Boyd Group CEO Brock Bulbuck on Thursday expressed no concern over the merger of two of Gerber Collision & Glass’ largest rivals, describing one effect as “neutral to slightly positive” for Boyd.
An analyst on a 2018 results earnings call Thursday had asked if the Boyd Group — which owns Gerber Collision, Boyd Autobody and Assured Automotive — was seeing any operational benefits from the Caliber-ABRA merger in the U.S. The analyst described hearing the now 1,000+-facility Caliber had struck a new paint deal and mentioned an impact upon Uni-Select from MSOs.
A Seeking Alpha transcript of Uni-Select’s Feb. 20 2018 earnings call describes margin pressure on the distribution company from collision industry consolidation.
Bulbuck said Thursday he was considering his answer carefully, for he might reveal competitive information. He said that generally, the impact of the merger upon the Boyd Group was “neutral to slightly positive” but would not elaborate.
Asked if this was the case on all fronts for Boyd, Bulbuck again said he would leave his answer at that.
The company’s annual report references the Caliber-ABRA merger, but describes an industry with plenty of room to consolidate. Comparing the document to Boyd’s 2017 report reveals the estimate of dealership collision industry market share has fallen a percentage point, while $20 million-plus MSOs grew 2 percentage points from 2017 to 27 percent of the market.
“The industry is highly fragmented, consisting primarily of small independent family owned businesses operating in local markets,” Boyd wrote. “It is estimated that car dealerships have approximately 19% of the total market. It is believed that multi-unit collision repair operators with greater than $20 million in annual revenues (including multi-unit car dealerships), now have approximately 27% of the total market. In late 2018, two of the four largest multi-location collision repairers announced a merger, making the combined entity more than twice the current size of Boyd in terms of revenue.”
Bulbuck, whose company’s U.S. and Canada collision chains have together grown past the 600-shop mark, told analysts he also still saw a strong lineup of collision repairers to buy.
The company still had more than $300 million to buy them, Bulbuck wrote in his annual report to investors — down from the $400 million in “dry powder” he reported to analysts in his third-quarter report Nov. 14, 2018.
The $100 million difference seems to provide a hint of what Gerber has paid for its recent major acquisitions.
The Boyd Group appears to have added 34 body shops and intake centers between Sept. 30, 2018, and Dec. 31, 2018, based upon its quarterly and annual report. It added another 34 collision shops to date this year and also exercised a call option to buy 30 percent of Glass America.

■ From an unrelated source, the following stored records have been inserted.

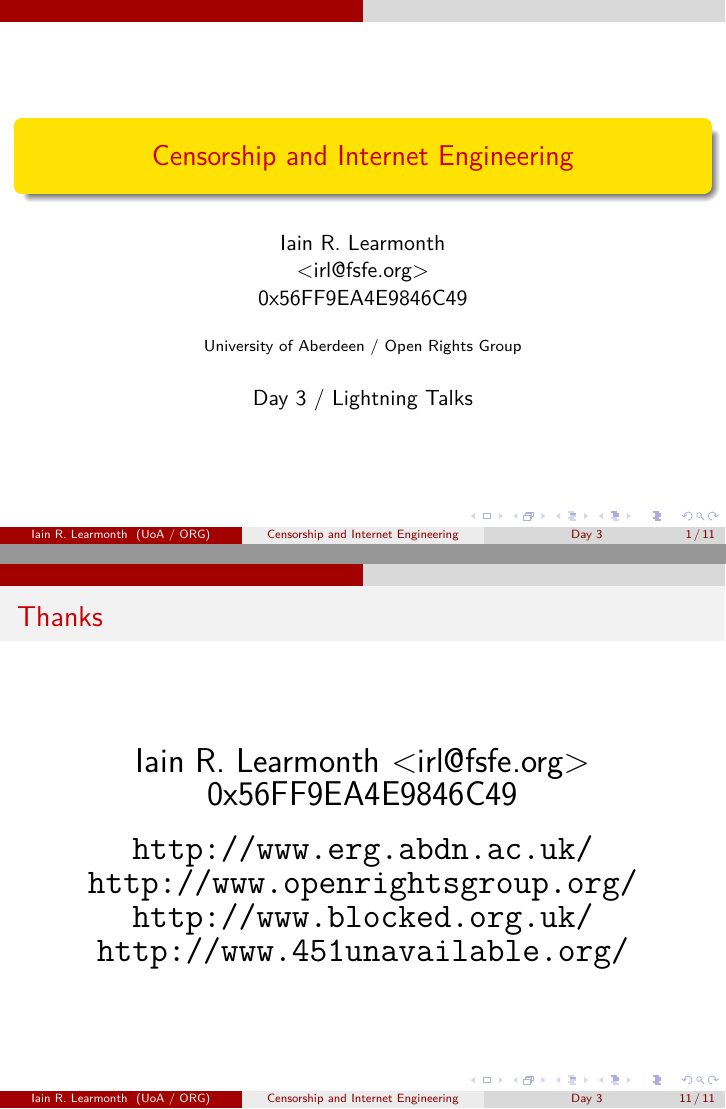
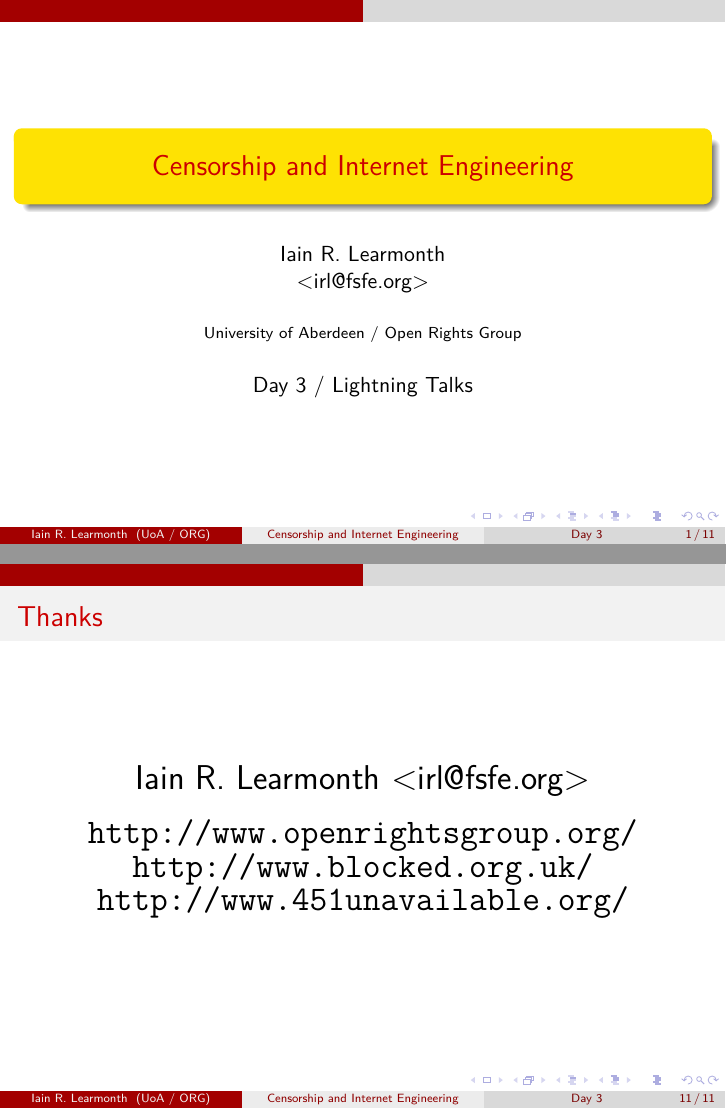
Before and after one commit to irl/31c3-ooni-slide-decks, LaTeX slides (lightning-censorship-and-engineering/31c3-lightning-censorship-and-engineering.tex): pages 1 and 11 of 11, joined at a grey line. Compiled offline with XeLaTeX.

Commit message:
More final changes

```diff
--- a/lightning-censorship-and-engineering/31c3-lightning-censorship-and-engineering.tex
+++ b/lightning-censorship-and-engineering/31c3-lightning-censorship-and-engineering.tex
@@ -5,7 +5,7 @@
 \usecolortheme{beaver}
 
 \title{Censorship and Internet Engineering}
-\author[Iain R. Learmonth]{Iain R. Learmonth \\ $<$irl@fsfe.org$>$ \\ 0x56FF9EA4E9846C49}
+\author[Iain R. Learmonth]{Iain R. Learmonth \\ $<$irl@fsfe.org$>$}
 \institute[UoA / ORG]{University of Aberdeen / Open Rights Group}
 \date[Day 3]{Day 3 / Lightning Talks}
 
@@ -130,9 +130,8 @@
 \begin{frame}
 	\frametitle{Thanks}
 	\begin{center}
-		{\LARGE Iain R. Learmonth $<$irl@fsfe.org$>$ \\ 0x56FF9EA4E9846C49}
+		{\LARGE Iain R. Learmonth $<$irl@fsfe.org$>$}
 		\ \\ \ \\
-		{\LARGE \url{http://www.erg.abdn.ac.uk/}}
 		{\LARGE \url{http://www.openrightsgroup.org/}}
 		{\LARGE \url{http://www.blocked.org.uk/}}
 		{\LARGE \url{http://www.451unavailable.org/}}
```
Also changed, not shown: 31c3-lightning-censorship-and-engineering.pdf.
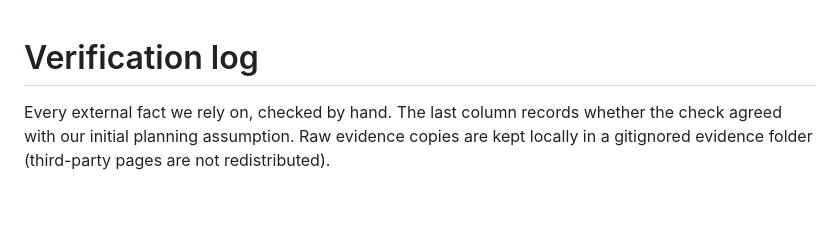
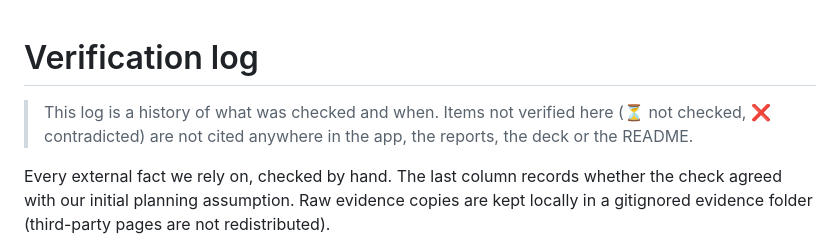
Before and after one commit to stredevirad/voltproof-exathon-2026, a Markdown page: docs/VERIFICATION_LOG.md, the part around the change. GitHub-like rendering; blank space fills up the shorter version.

```diff
--- a/docs/VERIFICATION_LOG.md
+++ b/docs/VERIFICATION_LOG.md
@@ -1,4 +1,6 @@
 # Verification log
+
+> This log is a history of what was checked and when. Items not verified here (⏳ not checked, ❌ contradicted) are not cited anywhere in the app, the reports, the deck or the README.
 
 Every external fact we rely on, checked by hand. The last column records whether the check agreed with
 our initial planning assumption. Raw evidence copies are kept locally in a gitignored evidence folder
```
Also changed, not shown: docs/DECISIONS.md (+10 -0 lines).
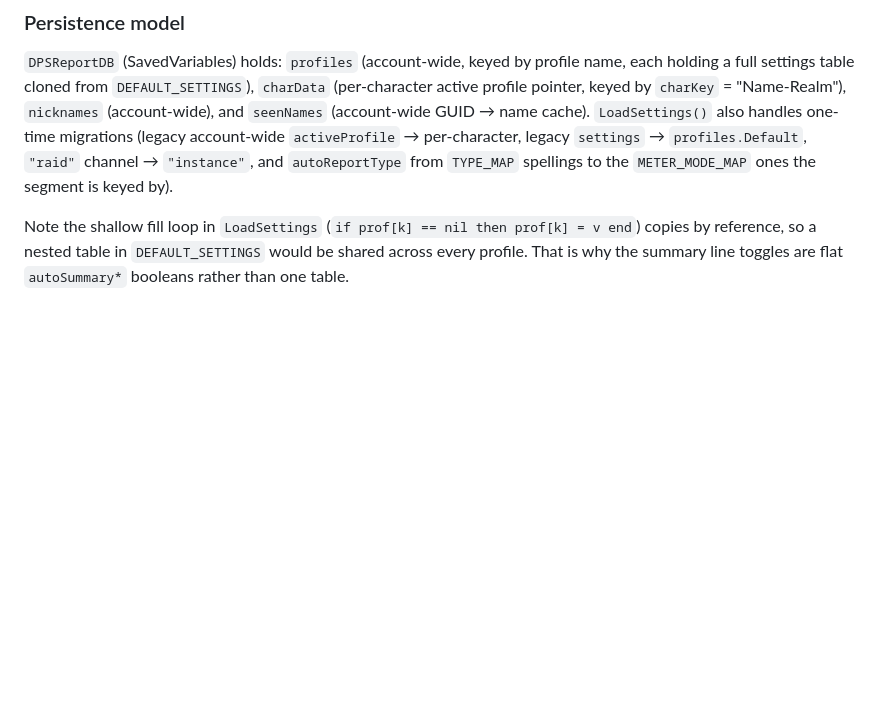
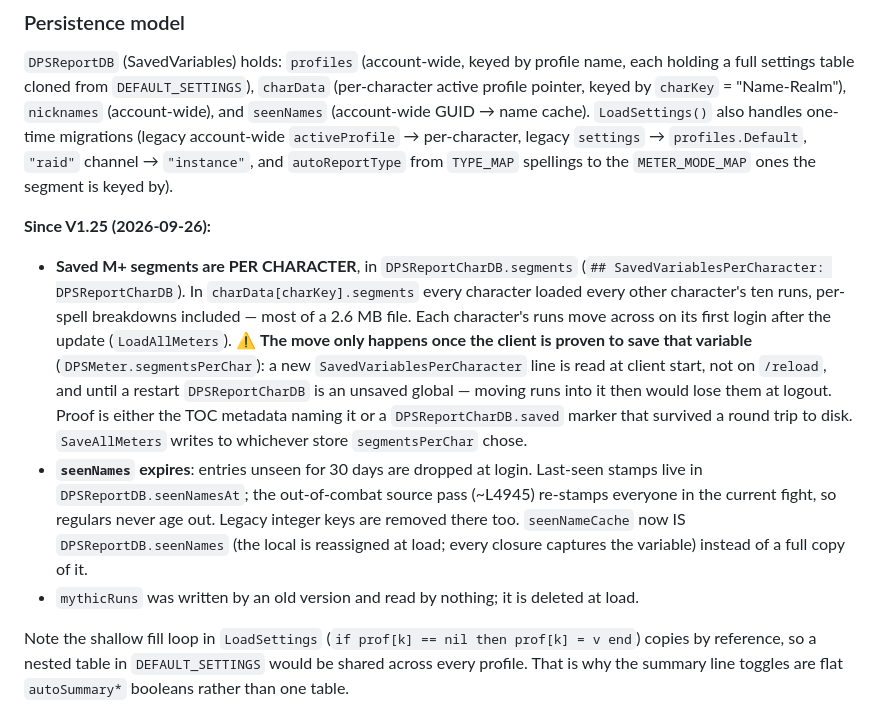
Before and after one commit to SquizzCheeze/DPS-Report, a Markdown page: CLAUDE.md, the part around the change. Drawn GitHub-style; blank space fills up the shorter version.

Commit message:
CLAUDE.md: record this session's rules and structure
Co-Authored-By: Claude Opus 5.5 <noreply@anthropic.com>

```diff
--- a/CLAUDE.md
+++ b/CLAUDE.md
@@ -90,6 +90,25 @@ Blizzard's `UIPanelScrollFrameTemplate` scrollbar isn't part of `DR_COLORS`; `Sk
 
 `DPSReportDB` (SavedVariables) holds: `profiles` (account-wide, keyed by profile name, each holding a full settings table cloned from `DEFAULT_SETTINGS`), `charData` (per-character active profile pointer, keyed by `charKey` = "Name-Realm"), `nicknames` (account-wide), and `seenNames` (account-wide GUID → name cache). `LoadSettings()` also handles one-time migrations (legacy account-wide `activeProfile` → per-character, legacy `settings` → `profiles.Default`, `"raid"` channel → `"instance"`, and `autoReportType` from `TYPE_MAP` spellings to the `METER_MODE_MAP` ones the segment is keyed by).
 
+**Since V1.25 (2026-09-26):**
+
+- **Saved M+ segments are PER CHARACTER**, in `DPSReportCharDB.segments`
+  (`## SavedVariablesPerCharacter: DPSReportCharDB`). In `charData[charKey].segments` every
+  character loaded every other character's ten runs, per-spell breakdowns included — most of a
+  2.6 MB file. Each character's runs move across on its first login after the update
+  (`LoadAllMeters`). ⚠ **The move only happens once the client is proven to save that
+  variable** (`DPSMeter.segmentsPerChar`): a new `SavedVariablesPerCharacter` line is read at
+  client start, not on `/reload`, and until a restart `DPSReportCharDB` is an unsaved global —
+  moving runs into it then would lose them at logout. Proof is either the TOC metadata naming it
+  or a `DPSReportCharDB.saved` marker that survived a round trip to disk. `SaveAllMeters` writes to
+  whichever store `segmentsPerChar` chose.
+- **`seenNames` expires**: entries unseen for 30 days are dropped at login. Last-seen stamps live
+  in `DPSReportDB.seenNamesAt`; the out-of-combat source pass (~L4945) re-stamps everyone in the
+  current fight, so regulars never age out. Legacy integer keys are removed there too.
+  `seenNameCache` now IS `DPSReportDB.seenNames` (the local is reassigned at load; every closure
+  captures the variable) instead of a full copy of it.
+- `mythicRuns` was written by an old version and read by nothing; it is deleted at load.
+
 Note the shallow fill loop in `LoadSettings` (`if prof[k] == nil then prof[k] = v end`) copies by reference, so a nested table in `DEFAULT_SETTINGS` would be shared across every profile. That is why the summary line toggles are flat `autoSummary*` booleans rather than one table.
 
 Meter window layout (position, size, mode, session, snap relationships) is stored per-profile in `settings.meterLayout` and reapplied via `ApplyMeterLayoutFromSettings`, separate from `DPSMeter:SaveAllMeters()/LoadAllMeters()` which persists the meter list itself.
```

The company is only leveraged at 1.3 times earnings before interest, taxes, depreciation and amortization, Bulbuck said.
The 81 locations Boyd added in 2018 included eight dealer service centers, a business model its Assured Automotive subsidiary had leveraged to apparent success.
Bulbuck said the company entered Alabama, Missouri, Texas and Wisconsin for the first time in 2018 and entered New York this year with the acquisition of 18-shop Carubba Collision.
Bulbuck said industry dynamics favor consolidation and the Caliber-ABRA deal further validates this — while reducing what he called the number of large industry players to three.
Asked if the pipeline of shops to buy would return to single-shop locations, Bulbuck said the Boyd Group had a pipeline including both single shops and MSOs of “comparable size” to those purchased in the fourth and first quarter.
That time period included the 18-shop Gates Collision, the 18-shop Carubba and the nine-location Paceline Collision Centers.
Bulbuck said there remained a “healthy number” of MSOs with “nice” sizes, and the possibility of smaller MSOs growing larger.
The company didn’t see any material change in valuation of the shops it was buying, according to Bulbuck.
Asked if there was geographic density threshold where the Boyd Group would add a dealership intake center, Bulbuck called them “another very good tool” for organic same-store sales growth but said there was no point to adding one if the company had too few techs to capitalize upon it.
Bulbuck said technological changes like aluminum which require capital investment often don’t provide a return in the “early days,” which gives an MSO an advantage over a smaller shop by allowing it to share resources, while smaller shops just had to face a lack of return.
“And many, therefore, are choosing not to make those investments,” he said. “… I think this trend is acting as a further accelerant to consolidation.”
Asked if single-shop operators would be more open to an acquisition by Boyd because it would allow their facility to obtain aluminum capabilities, Bulbuck said no.
Most single-shop owners leave the company and are likely looking for “an exit” rather than strategic assistance, he said.
“They really don’t care at that point,” he said.
Boyd Group, March 21, 2019
Boyd Group, March 21, 2019
Featured image: Boyd Group CEO Brock Bulbuck. (Provided by Boyd Group)